  1. Pingback: (Un)Do | uncosynchro

  2. You nailed me but good in that one, although I’m on the flip side meaning my lack of productivity. Not just for the day or week, but what has my life produced?
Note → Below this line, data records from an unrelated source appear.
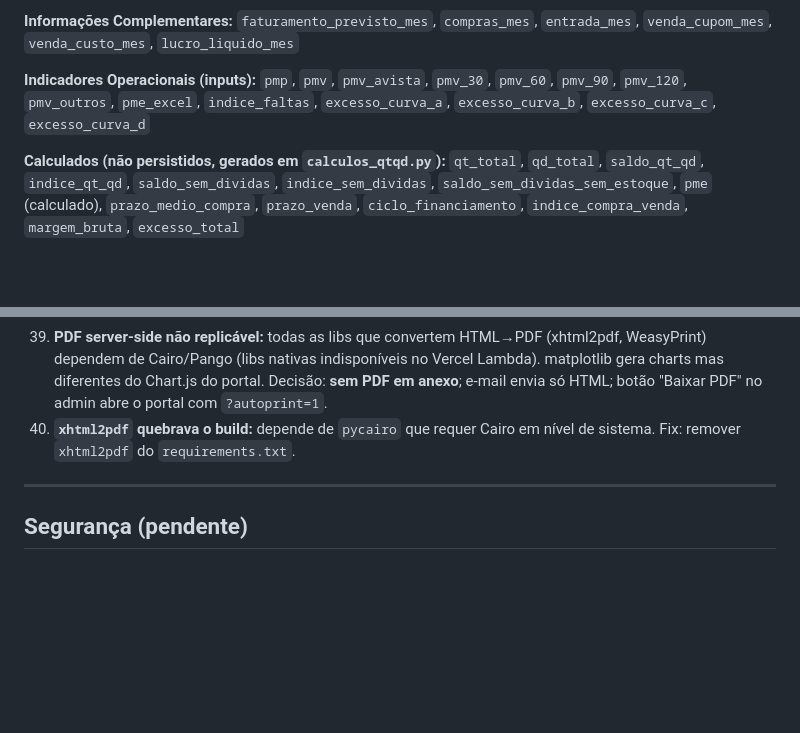
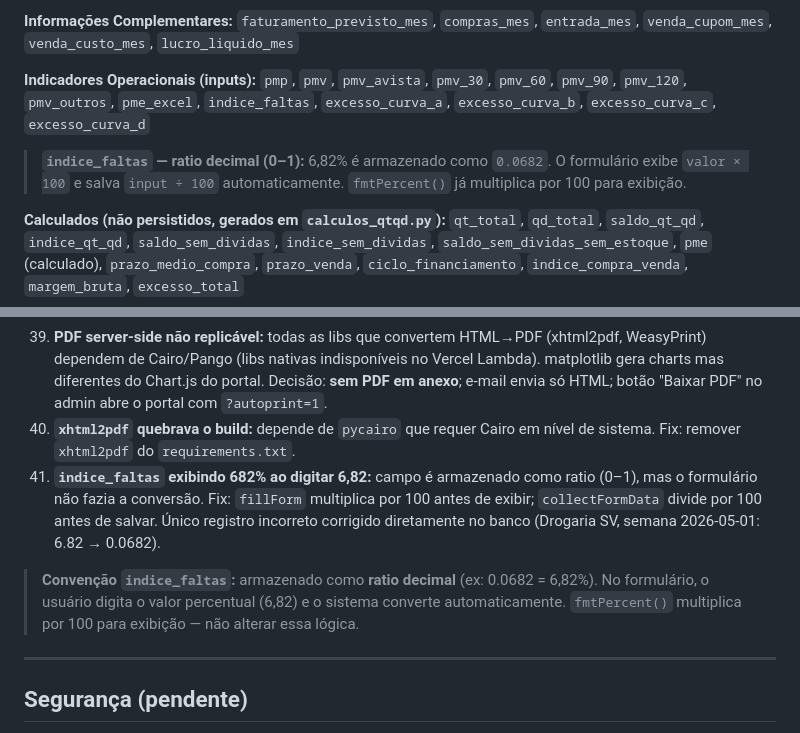
Before and after one commit to andrevanni/QTQD, a Markdown page: CLAUDE.md, 2 parts joined by grey strips. GitHub-like rendering; blank space fills up the shorter version.

Commit message:
docs: documenta convencao indice_faltas (ratio) e correcao aplicada
Co-Authored-By: Claude Sonnet 4.6 <noreply@anthropic.com>

```diff
--- a/CLAUDE.md
+++ b/CLAUDE.md
@@ -169,6 +169,8 @@ Todos os campos financeiros ficam no JSONB `avaliacoes_semanais.valores`.
 
 **Indicadores Operacionais (inputs):**
 `pmp`, `pmv`, `pmv_avista`, `pmv_30`, `pmv_60`, `pmv_90`, `pmv_120`, `pmv_outros`, `pme_excel`, `indice_faltas`, `excesso_curva_a`, `excesso_curva_b`, `excesso_curva_c`, `excesso_curva_d`
+
+> **`indice_faltas` — ratio decimal (0–1):** 6,82% é armazenado como `0.0682`. O formulário exibe `valor × 100` e salva `input ÷ 100` automaticamente. `fmtPercent()` já multiplica por 100 para exibição.
 
 **Calculados (não persistidos, gerados em `calculos_qtqd.py`):**
 `qt_total`, `qd_total`, `saldo_qt_qd`, `indice_qt_qd`, `saldo_sem_dividas`, `indice_sem_dividas`, `saldo_sem_dividas_sem_estoque`, `pme` (calculado), `prazo_medio_compra`, `prazo_venda`, `ciclo_financiamento`, `indice_compra_venda`, `margem_bruta`, `excesso_total`
@@ -580,6 +582,9 @@ No admin: campo "E-mail para teste" na seção Relatório.
 38. **Troca de cliente mostrava config do anterior:** campos do painel PDF não eram limpos antes do load async. Fix: reset para defaults imediatamente ao trocar o select.
 39. **PDF server-side não replicável:** todas as libs que convertem HTML→PDF (xhtml2pdf, WeasyPrint) dependem de Cairo/Pango (libs nativas indisponíveis no Vercel Lambda). matplotlib gera charts mas diferentes do Chart.js do portal. Decisão: **sem PDF em anexo**; e-mail envia só HTML; botão "Baixar PDF" no admin abre o portal com `?autoprint=1`.
 40. **`xhtml2pdf` quebrava o build:** depende de `pycairo` que requer Cairo em nível de sistema. Fix: remover `xhtml2pdf` do `requirements.txt`.
+41. **`indice_faltas` exibindo 682% ao digitar 6,82:** campo é armazenado como ratio (0–1), mas o formulário não fazia a conversão. Fix: `fillForm` multiplica por 100 antes de exibir; `collectFormData` divide por 100 antes de salvar. Único registro incorreto corrigido diretamente no banco (Drogaria SV, semana 2026-05-01: 6.82 → 0.0682).
+
+> **Convenção `indice_faltas`:** armazenado como **ratio decimal** (ex: 0.0682 = 6,82%). No formulário, o usuário digita o valor percentual (6,82) e o sistema converte automaticamente. `fmtPercent()` multiplica por 100 para exibição — não alterar essa lógica.
 
 ---
 
```
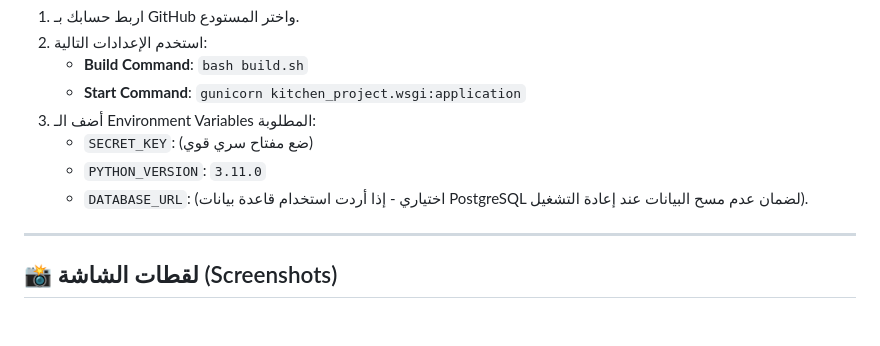
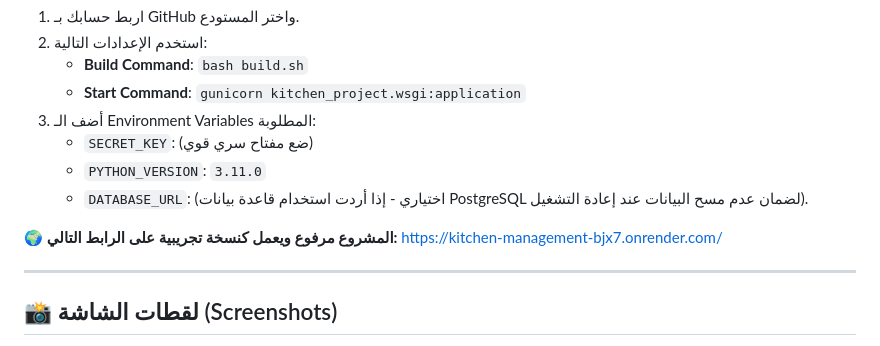
Before and after one commit to alh11bani/kitchen-management, a Markdown page: README.md, the part around the change. Rendered like a GitHub page; blank space fills up the shorter version.

Commit message:
add readme ino repo

```diff
--- a/README.md
+++ b/README.md
@@ -81,6 +81,9 @@
    * `PYTHON_VERSION`: `3.11.0`
    * `DATABASE_URL`: (اختياري - إذا أردت استخدام قاعدة بيانات PostgreSQL لضمان عدم مسح البيانات عند إعادة التشغيل).
 
+🌍 **المشروع مرفوع ويعمل كنسخة تجريبية على الرابط التالي:**
+[https://kitchen-management-bjx7.onrender.com/](https://kitchen-management-bjx7.onrender.com/)
+
 ---
 
 ## 📸 لقطات الشاشة (Screenshots)
```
At least what has it produced that I can point to? And yet, people have told me of a difference I made enough times that I ought to let go and trust that I am working and “producing”. Still, I seek the idol of productivity (if not acclaim).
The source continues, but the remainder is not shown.